[Version comparison data]
# # # # # # #

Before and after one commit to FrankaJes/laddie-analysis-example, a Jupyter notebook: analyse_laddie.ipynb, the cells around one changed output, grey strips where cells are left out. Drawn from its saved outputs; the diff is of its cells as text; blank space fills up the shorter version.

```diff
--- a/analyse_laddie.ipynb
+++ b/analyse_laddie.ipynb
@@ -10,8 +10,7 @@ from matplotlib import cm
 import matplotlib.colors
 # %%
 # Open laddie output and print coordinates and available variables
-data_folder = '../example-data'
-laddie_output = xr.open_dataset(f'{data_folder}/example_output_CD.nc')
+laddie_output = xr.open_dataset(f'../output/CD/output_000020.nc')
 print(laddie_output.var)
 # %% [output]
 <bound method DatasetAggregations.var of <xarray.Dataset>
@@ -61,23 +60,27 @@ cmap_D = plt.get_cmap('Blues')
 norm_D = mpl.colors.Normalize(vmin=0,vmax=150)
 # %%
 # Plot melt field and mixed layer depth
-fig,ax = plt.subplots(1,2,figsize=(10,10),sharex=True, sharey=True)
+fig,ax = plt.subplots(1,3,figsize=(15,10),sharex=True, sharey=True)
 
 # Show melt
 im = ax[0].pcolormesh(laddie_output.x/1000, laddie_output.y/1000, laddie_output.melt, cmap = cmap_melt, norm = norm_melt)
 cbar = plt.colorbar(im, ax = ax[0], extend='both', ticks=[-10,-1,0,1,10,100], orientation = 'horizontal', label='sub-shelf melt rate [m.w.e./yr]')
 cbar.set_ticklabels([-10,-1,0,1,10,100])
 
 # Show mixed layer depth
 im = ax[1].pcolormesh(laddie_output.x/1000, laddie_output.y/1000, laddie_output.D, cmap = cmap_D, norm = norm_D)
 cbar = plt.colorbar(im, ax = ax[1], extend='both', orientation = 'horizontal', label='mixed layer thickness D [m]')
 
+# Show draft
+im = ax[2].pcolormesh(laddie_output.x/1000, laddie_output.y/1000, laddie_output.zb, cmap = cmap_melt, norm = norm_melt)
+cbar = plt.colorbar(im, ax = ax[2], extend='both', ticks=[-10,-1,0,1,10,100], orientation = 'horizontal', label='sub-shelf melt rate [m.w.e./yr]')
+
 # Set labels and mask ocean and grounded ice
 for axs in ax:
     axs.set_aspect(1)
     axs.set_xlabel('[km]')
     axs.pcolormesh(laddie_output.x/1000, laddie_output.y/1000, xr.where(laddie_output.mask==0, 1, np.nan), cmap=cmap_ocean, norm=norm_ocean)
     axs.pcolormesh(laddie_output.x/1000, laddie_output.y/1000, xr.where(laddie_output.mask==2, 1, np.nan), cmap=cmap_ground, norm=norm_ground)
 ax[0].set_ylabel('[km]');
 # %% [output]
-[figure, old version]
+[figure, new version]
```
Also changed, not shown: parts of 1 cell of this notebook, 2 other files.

# # # # # # #

Pull every line containing "mixed" from the data.

 # Plot melt field and mixed layer depth
 # Show mixed layer depth
 cbar = plt.colorbar(im, ax = ax[1], extend='both', orientation = 'horizontal', label='mixed layer thickness D [m]')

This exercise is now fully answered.